-- Given data follows --

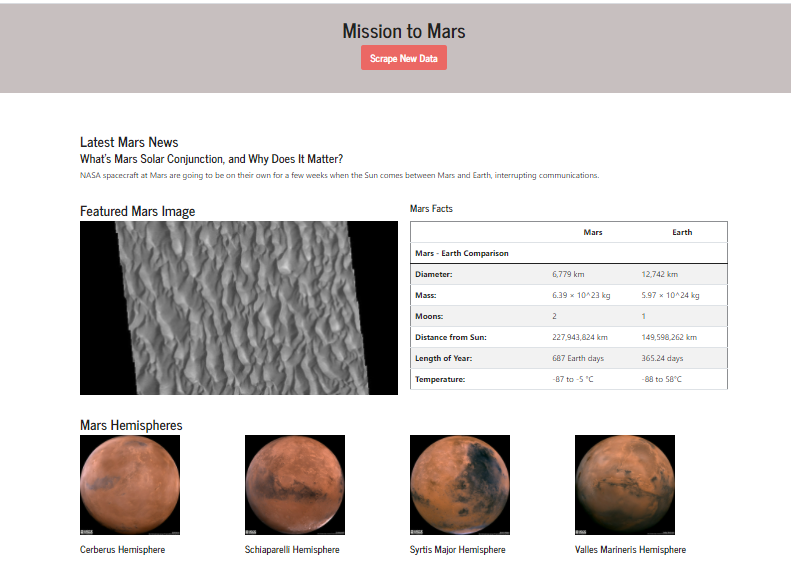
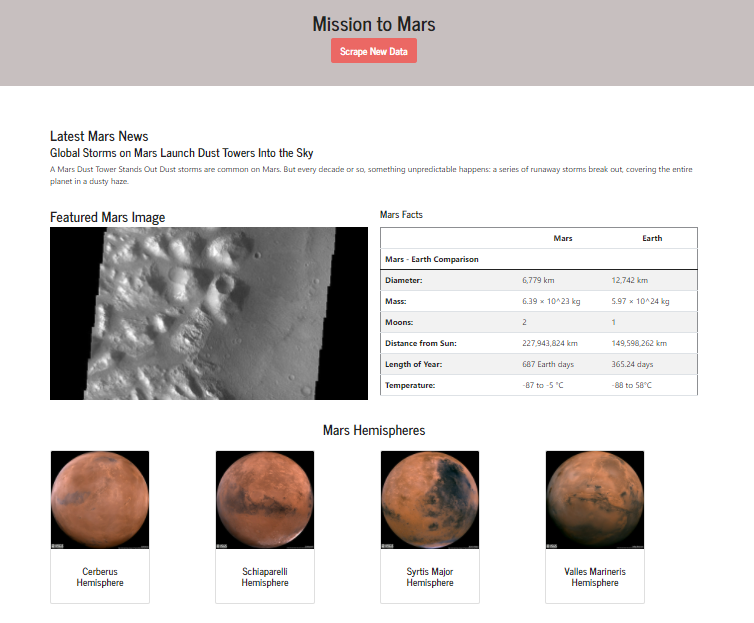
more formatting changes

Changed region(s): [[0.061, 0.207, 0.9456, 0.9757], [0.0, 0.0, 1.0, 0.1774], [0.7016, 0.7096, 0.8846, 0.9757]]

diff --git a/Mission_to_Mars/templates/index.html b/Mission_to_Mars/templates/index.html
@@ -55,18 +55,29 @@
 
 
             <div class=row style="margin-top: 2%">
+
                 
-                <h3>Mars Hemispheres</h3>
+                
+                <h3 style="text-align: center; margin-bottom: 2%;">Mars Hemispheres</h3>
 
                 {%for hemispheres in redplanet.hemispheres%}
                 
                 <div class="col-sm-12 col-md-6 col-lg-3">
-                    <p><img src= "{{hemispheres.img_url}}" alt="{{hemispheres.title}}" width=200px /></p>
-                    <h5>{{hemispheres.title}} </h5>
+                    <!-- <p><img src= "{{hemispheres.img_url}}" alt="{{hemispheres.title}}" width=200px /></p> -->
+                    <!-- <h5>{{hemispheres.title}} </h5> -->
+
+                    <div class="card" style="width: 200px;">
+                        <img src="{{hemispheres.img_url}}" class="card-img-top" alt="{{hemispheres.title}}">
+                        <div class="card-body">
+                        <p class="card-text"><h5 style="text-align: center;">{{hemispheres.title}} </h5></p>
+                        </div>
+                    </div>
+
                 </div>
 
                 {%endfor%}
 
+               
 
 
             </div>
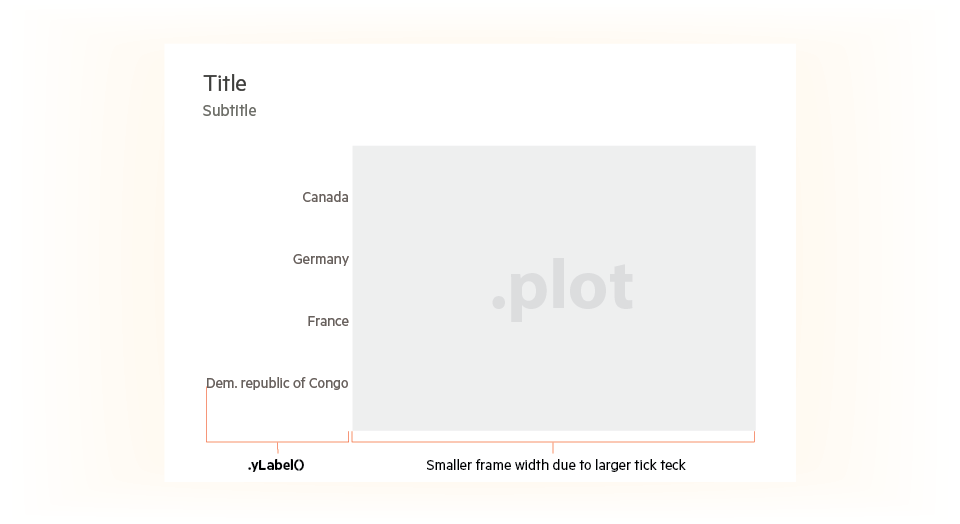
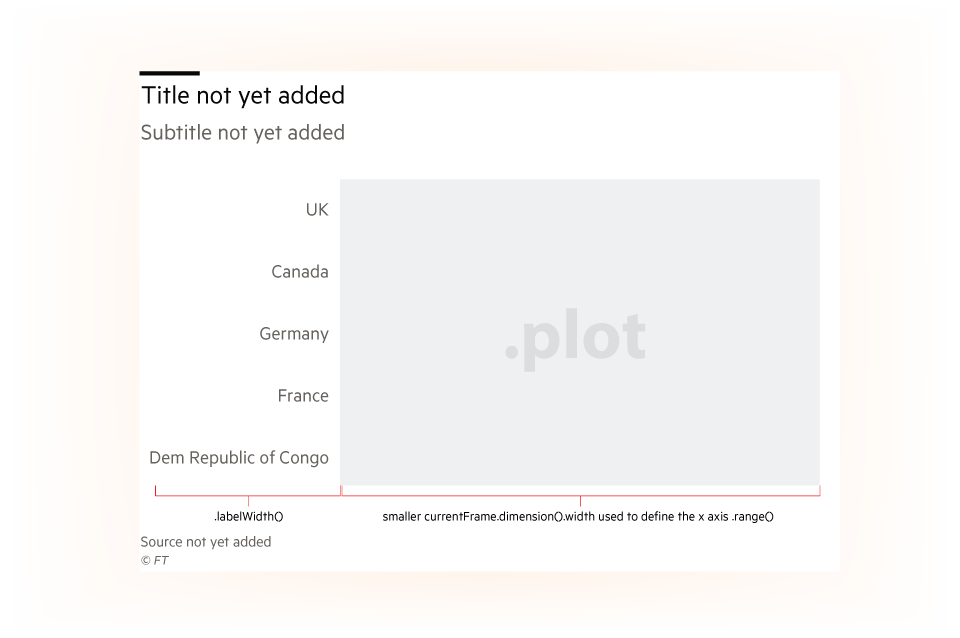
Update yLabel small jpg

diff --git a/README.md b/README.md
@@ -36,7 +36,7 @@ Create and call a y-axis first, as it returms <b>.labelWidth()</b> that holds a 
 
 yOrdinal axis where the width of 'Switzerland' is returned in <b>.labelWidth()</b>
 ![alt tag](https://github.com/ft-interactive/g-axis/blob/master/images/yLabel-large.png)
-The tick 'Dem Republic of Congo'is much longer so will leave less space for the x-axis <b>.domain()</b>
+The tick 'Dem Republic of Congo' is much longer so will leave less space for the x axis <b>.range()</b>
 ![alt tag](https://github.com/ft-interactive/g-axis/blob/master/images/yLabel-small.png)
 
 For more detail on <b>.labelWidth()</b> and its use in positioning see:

-- Given data concluded --
-- Given data follows --

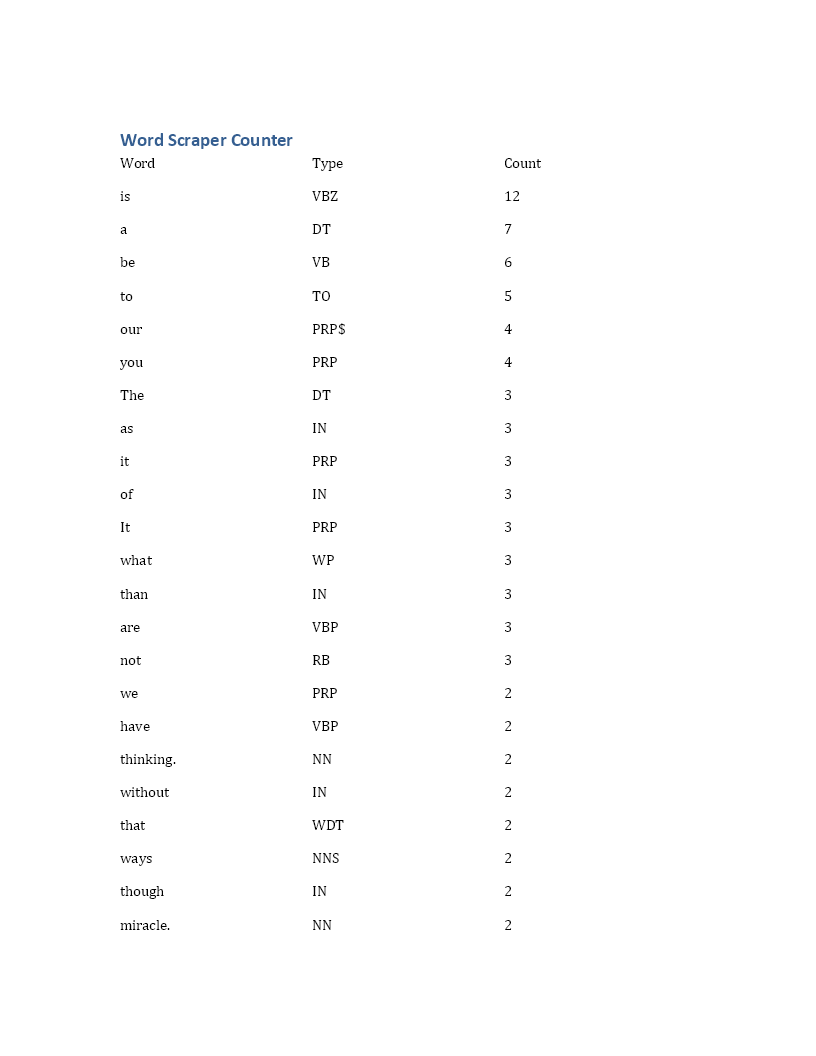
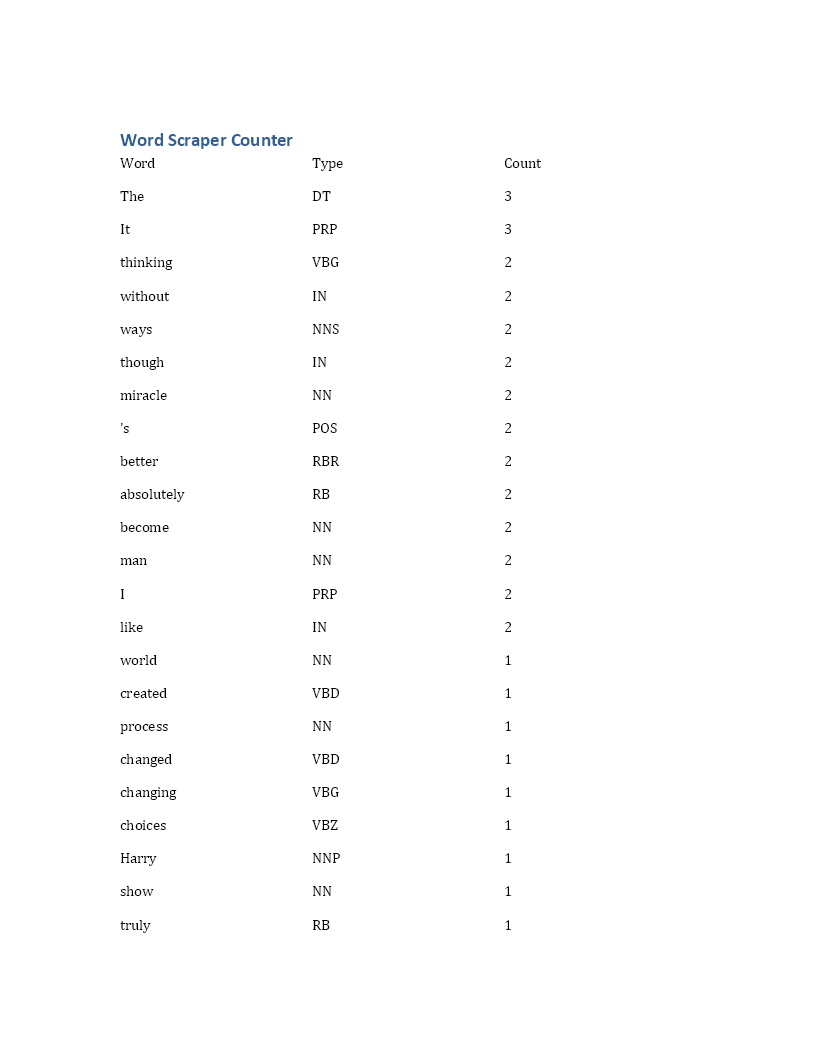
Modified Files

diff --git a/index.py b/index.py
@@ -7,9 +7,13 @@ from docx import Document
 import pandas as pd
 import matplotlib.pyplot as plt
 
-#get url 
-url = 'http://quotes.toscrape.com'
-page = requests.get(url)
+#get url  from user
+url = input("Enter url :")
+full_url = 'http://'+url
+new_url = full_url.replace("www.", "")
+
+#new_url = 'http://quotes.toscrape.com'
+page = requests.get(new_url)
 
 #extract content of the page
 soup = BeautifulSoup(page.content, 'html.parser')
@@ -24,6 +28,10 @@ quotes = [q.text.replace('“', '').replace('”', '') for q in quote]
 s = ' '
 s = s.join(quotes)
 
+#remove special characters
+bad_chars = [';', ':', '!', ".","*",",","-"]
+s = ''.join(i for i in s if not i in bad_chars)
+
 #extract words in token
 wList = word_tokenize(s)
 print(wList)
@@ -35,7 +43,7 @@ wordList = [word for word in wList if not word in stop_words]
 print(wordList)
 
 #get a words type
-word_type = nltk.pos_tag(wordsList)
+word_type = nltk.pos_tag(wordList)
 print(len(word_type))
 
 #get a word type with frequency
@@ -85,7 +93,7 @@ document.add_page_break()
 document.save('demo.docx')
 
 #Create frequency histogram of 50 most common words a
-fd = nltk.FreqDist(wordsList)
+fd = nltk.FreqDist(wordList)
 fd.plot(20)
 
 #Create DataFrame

-- Given data concluded --

What lines of the data include the word "align"? Copy each of them.

• Answer to this problem
+                <h3 style="text-align: center; margin-bottom: 2%;">Mars Hemispheres</h3>
+                        <p class="card-text"><h5 style="text-align: center;">{{hemispheres.title}} </h5></p>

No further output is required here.